## TASK
Give back only one number: how many lines in the data below contain the word "useState".

──────── RECORD EXCERPTS

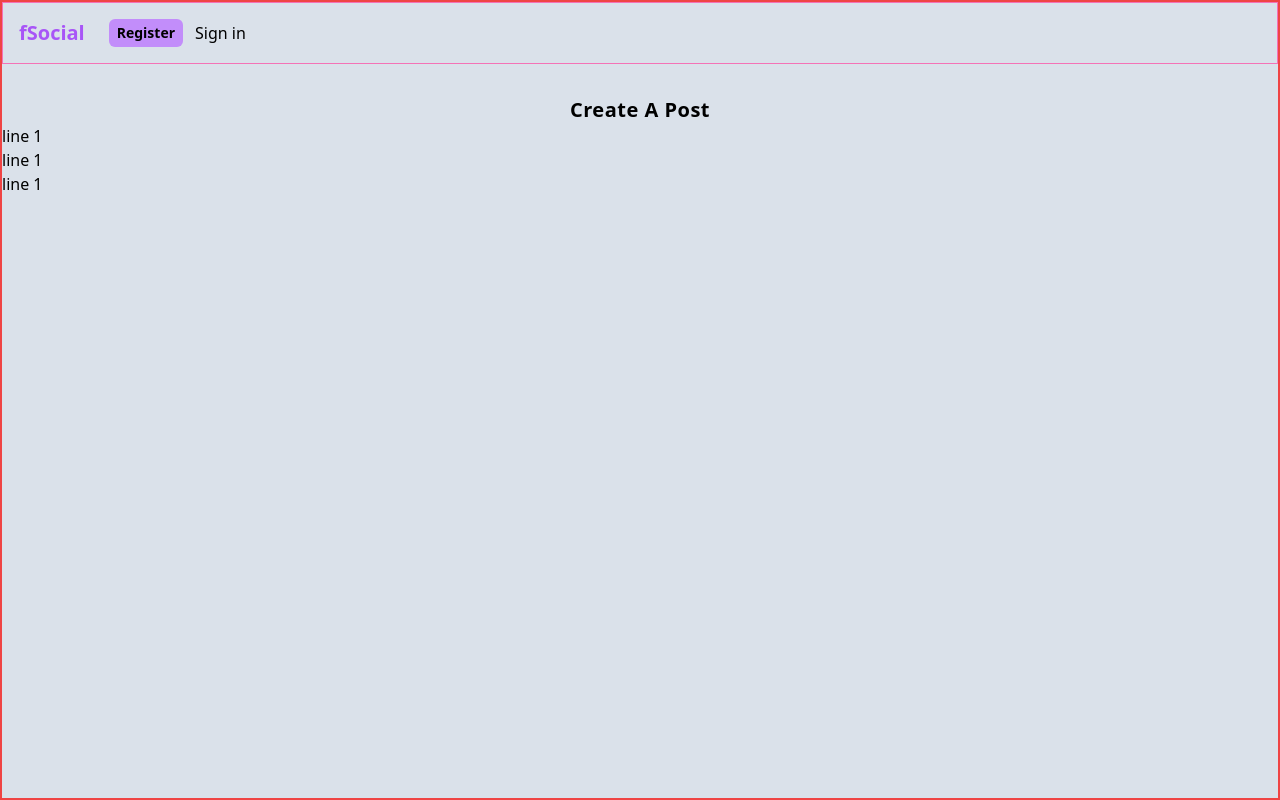
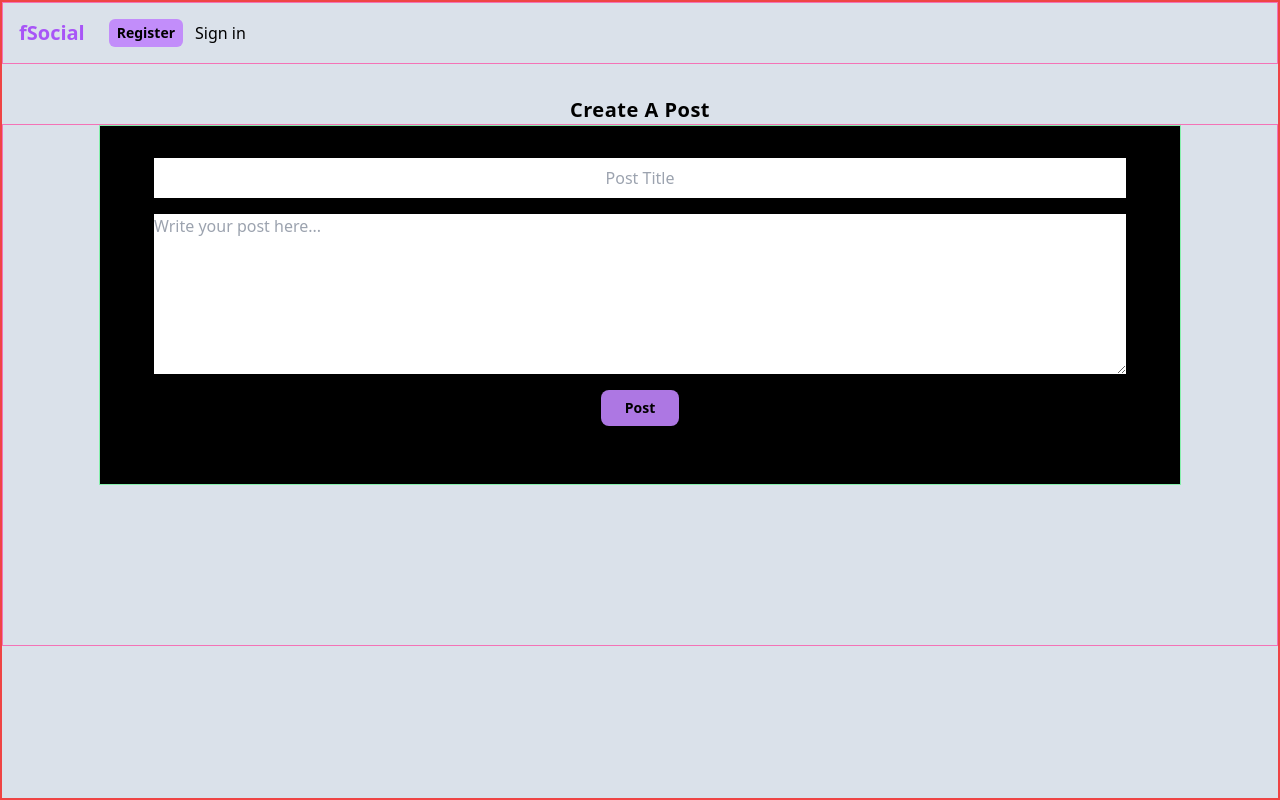
Before and after one commit to fordpic/fSocial-frontend, a Next.js app: page /CreatePost in a window 1280 px wide. Built offline with nearby package versions, Linux system fonts and the light colour scheme.

Commit message:
posts, auth, all working

```diff
--- a/src/pages/CreatePost.tsx
+++ b/src/pages/CreatePost.tsx
@@ -1,8 +1,43 @@
+import axios from 'axios';
 import Nav from '@/components/Nav';
 import { useRouter } from 'next/router';
+import { useState } from 'react';
+import { tokenState, userIdState } from '@/atom/state';
+import { useRecoilValue } from 'recoil';
 
 export default function CreatePost() {
+	const [postContent, setPostContent] = useState('');
+	const [postTitle, setPostTitle] = useState('');
+
+	const user = useRecoilValue(userIdState);
+	const token = useRecoilValue(tokenState);
+
 	const router = useRouter();
+
+	const handlePost = (e: any) => {
+		e.preventDefault();
+		_post();
+	};
+
+	const _post = async () => {
+		await axios({
+			url: 'http://localhost:4000/posts/create',
+			method: 'POST',
+			headers: {
+				Authorization: `Bearer ${token}`,
+			},
+			data: {
+				title: postTitle,
+				content: postContent,
+				// authorId: user,
+				published: true,
+			},
+		}).then(({ data }) => {
+			console.log('Posted successfully! Data: ', data);
+			// router directs to newly created post here
+		});
+	};
+
 	return (
 		<div className='border-2 border-red-500 min-h-screen mx-auto bg-slate-300/70'>
 			<Nav />
@@ -11,10 +46,22 @@ export default function CreatePost() {
 					Create A Post
 				</h1>
 
-				<div>
-					<div>line 1</div>
-					<div>line 1</div>
-					<div>line 1</div>
+				<div className='border border-pink-400'>
+					<form className='flex flex-col items-center space-y-4 bg-black mx-24 pt-8 mb-40 h-[45vh] border border-green-300'>
+						<input
+							onChange={(e) => setPostTitle(e.target.value)}
+							placeholder='Post Title'
+							className='h-10 w-[90%] text-center'></input>
+						<textarea
+							onChange={(e) => setPostContent(e.target.value)}
+							placeholder='Write your post here...'
+							className='h-40 w-[90%]'></textarea>
+						<button
+							onClick={handlePost}
+							className='font-semibold text-sm rounded-lg bg-purple-400/90 hover:bg-purple-300/75 cursor-pointer p-2 px-6'>
+							Post
+						</button>
+					</form>
 				</div>
 			</div>
 		</div>
--- a/src/pages/index.tsx
+++ b/src/pages/index.tsx
@@ -5,24 +5,34 @@ import axios from 'axios';
 import Nav from '@/components/Nav';
 import PostCard from '@/components/PostCard';
 import { tokenState, userIdState, usernameState } from '@/atom/state';
-import { useRecoilState } from 'recoil';
+import { useRecoilState, useRecoilValue } from 'recoil';
 
 export default function Home() {
 	// STATE
 	const [posts, setPosts] = useState({} as any);
 	const [loaded, setLoaded] = useState(false);
-	const [token, setToken] = useRecoilState(tokenState as any);
+	const [token] = useRecoilState(tokenState as any);
 	const [username, setUsername] = useRecoilState(usernameState as any);
 	const [userId, setUserId] = useRecoilState(userIdState as any);
 
 	const router = useRouter();
 
 	useEffect(() => {
-		axios.get(allPostsURL).then((res) => {
-			setPosts(res);
+		if (token !== null) {
+			axios
+				.get(allPostsURL, {
+					headers: {
+						Authorization: `Bearer ${token}`,
+					},
+				})
+				.then((res) => {
+					setPosts(res);
+					setLoaded(true);
+				});
+			console.log(posts);
+		} else {
 			setLoaded(true);
-		});
-		console.log(posts);
+		}
 	}, []);
 
 	if (!loaded) {
```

────────────────

## ANSWER SECTION
5